- PROBLEM -
Report every line below that holds the word "relative".

- ENTRIES SHOWN -
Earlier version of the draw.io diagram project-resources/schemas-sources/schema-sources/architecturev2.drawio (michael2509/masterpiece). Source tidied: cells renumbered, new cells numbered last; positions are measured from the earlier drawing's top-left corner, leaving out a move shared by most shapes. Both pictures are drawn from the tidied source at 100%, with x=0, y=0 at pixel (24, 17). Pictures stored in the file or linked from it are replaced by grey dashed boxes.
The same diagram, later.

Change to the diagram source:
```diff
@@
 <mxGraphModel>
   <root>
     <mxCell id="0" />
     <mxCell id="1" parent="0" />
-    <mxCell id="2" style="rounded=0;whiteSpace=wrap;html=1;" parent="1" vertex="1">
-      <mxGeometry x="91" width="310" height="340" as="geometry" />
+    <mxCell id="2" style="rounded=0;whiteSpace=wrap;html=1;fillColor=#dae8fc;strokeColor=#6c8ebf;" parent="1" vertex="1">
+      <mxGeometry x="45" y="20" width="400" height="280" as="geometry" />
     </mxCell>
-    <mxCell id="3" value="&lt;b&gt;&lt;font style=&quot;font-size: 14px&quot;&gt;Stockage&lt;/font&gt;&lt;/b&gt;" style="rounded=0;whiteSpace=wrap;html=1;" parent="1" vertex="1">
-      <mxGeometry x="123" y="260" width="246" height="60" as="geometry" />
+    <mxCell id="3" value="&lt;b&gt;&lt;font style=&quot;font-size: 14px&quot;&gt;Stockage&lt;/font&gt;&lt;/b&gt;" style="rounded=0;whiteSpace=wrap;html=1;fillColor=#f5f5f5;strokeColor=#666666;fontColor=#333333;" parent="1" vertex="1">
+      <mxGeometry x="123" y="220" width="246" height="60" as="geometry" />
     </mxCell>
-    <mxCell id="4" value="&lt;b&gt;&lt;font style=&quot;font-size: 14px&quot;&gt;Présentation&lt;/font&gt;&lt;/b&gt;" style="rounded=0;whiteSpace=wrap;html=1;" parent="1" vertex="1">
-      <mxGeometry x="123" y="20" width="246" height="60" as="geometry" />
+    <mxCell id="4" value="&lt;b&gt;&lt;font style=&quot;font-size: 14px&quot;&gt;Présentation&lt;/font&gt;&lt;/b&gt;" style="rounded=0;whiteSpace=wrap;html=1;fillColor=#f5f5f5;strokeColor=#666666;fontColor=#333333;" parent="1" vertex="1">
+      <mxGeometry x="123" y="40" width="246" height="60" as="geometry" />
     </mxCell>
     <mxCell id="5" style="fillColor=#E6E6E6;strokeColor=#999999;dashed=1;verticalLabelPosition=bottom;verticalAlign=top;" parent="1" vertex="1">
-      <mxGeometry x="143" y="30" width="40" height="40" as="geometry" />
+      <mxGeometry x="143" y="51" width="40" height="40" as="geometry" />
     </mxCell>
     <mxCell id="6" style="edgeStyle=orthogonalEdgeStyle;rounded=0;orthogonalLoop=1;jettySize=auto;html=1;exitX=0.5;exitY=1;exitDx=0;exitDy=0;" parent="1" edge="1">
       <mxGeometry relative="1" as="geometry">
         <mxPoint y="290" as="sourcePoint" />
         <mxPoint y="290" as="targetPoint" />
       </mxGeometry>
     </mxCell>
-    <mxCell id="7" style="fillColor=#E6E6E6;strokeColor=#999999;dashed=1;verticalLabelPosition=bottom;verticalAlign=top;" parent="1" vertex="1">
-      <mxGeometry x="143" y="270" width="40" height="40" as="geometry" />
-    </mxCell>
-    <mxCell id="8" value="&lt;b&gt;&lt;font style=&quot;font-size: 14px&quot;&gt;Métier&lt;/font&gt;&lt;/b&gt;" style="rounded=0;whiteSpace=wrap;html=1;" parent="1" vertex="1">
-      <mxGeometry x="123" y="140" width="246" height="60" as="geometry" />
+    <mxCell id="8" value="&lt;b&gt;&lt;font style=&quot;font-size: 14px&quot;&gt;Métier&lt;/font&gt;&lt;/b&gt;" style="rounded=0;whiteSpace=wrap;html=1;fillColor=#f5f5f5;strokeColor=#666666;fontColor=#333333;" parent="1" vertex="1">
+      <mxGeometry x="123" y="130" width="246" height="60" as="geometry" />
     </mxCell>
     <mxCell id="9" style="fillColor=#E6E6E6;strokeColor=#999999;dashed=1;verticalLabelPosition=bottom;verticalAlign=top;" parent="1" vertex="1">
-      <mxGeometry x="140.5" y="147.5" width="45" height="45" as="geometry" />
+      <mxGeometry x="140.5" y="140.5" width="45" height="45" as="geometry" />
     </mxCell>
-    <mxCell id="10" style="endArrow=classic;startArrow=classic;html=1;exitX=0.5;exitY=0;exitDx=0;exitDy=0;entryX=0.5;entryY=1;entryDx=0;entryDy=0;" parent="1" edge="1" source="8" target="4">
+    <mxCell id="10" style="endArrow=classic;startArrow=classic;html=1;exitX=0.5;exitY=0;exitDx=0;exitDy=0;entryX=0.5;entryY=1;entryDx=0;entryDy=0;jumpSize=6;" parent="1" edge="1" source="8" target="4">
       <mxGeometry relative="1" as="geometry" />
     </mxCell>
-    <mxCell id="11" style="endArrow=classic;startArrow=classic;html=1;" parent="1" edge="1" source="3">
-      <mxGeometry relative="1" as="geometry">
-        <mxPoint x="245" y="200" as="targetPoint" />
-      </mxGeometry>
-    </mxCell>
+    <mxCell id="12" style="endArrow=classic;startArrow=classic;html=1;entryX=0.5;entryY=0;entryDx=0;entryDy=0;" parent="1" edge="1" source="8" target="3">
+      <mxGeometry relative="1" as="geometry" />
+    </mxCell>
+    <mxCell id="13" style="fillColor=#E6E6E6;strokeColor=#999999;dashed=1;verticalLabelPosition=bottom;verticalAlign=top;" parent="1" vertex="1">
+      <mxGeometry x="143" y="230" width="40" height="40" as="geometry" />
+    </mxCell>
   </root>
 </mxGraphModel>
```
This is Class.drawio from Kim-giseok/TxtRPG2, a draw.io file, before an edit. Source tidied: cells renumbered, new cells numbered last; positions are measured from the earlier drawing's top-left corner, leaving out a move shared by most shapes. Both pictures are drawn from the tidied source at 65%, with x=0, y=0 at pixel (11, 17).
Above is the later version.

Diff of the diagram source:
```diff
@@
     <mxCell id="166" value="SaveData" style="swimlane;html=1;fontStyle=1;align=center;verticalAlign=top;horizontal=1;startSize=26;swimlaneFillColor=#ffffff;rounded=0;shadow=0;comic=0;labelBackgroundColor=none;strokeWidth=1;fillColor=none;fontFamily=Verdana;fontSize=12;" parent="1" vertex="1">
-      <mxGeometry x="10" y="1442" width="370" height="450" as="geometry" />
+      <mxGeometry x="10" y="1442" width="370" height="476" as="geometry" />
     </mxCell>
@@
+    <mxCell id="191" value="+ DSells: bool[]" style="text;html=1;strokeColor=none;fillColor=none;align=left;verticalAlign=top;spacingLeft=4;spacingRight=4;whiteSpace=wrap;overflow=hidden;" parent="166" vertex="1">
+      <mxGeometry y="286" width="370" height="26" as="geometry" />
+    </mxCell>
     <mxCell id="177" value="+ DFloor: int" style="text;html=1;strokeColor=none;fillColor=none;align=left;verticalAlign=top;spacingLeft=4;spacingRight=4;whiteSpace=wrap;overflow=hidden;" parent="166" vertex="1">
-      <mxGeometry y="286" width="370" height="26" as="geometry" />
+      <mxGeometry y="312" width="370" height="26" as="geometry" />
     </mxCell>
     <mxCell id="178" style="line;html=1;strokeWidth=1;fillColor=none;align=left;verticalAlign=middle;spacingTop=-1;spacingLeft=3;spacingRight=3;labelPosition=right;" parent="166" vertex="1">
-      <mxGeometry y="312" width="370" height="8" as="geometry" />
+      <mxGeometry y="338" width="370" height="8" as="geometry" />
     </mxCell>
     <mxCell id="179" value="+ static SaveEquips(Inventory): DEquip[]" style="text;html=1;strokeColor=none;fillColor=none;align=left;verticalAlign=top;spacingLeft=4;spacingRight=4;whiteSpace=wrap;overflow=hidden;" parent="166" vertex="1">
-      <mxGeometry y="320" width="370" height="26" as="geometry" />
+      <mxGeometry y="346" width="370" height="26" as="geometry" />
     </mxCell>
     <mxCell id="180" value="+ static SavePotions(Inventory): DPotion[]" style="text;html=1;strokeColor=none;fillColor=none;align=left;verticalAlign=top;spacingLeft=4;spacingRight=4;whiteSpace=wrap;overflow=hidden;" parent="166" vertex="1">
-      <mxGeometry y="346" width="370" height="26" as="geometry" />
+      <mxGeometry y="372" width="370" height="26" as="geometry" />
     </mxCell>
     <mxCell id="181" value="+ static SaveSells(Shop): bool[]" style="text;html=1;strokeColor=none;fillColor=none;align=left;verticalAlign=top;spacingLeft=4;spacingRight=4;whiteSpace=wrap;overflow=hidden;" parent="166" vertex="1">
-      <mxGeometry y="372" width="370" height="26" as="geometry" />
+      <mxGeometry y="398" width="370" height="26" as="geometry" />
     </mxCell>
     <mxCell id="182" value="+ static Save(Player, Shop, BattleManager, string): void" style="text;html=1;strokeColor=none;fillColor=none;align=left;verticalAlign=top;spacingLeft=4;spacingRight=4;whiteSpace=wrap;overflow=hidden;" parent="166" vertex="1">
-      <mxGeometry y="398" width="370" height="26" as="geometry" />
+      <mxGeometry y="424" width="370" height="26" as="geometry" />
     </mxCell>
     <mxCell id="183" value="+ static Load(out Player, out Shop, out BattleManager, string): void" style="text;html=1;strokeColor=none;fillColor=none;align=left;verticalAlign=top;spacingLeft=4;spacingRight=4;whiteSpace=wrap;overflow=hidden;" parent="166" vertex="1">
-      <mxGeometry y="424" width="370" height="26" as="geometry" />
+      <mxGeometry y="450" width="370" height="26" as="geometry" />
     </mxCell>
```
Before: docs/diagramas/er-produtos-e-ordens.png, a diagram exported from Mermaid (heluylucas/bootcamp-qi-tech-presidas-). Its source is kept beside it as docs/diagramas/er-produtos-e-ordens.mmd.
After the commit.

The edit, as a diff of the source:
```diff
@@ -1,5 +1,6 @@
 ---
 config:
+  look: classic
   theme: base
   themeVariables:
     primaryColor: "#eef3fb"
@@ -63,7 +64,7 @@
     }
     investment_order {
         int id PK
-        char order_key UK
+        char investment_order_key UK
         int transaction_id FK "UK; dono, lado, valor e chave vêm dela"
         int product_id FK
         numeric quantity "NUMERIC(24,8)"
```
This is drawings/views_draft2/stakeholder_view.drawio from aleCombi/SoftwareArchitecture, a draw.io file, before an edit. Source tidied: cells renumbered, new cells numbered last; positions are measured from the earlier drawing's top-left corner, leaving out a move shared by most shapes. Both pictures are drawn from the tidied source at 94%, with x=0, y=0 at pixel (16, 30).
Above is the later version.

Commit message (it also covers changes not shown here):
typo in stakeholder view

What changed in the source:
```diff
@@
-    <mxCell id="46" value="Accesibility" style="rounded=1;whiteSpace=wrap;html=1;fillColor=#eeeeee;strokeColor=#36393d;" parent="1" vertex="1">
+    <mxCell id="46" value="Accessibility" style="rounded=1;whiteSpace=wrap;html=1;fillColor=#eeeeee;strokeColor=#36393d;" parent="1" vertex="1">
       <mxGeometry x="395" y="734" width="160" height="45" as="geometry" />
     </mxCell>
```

- TASK SOLUTION -
       <mxGeometry relative="1" as="geometry">
       <mxGeometry relative="1" as="geometry" />
-      <mxGeometry relative="1" as="geometry">
+      <mxGeometry relative="1" as="geometry" />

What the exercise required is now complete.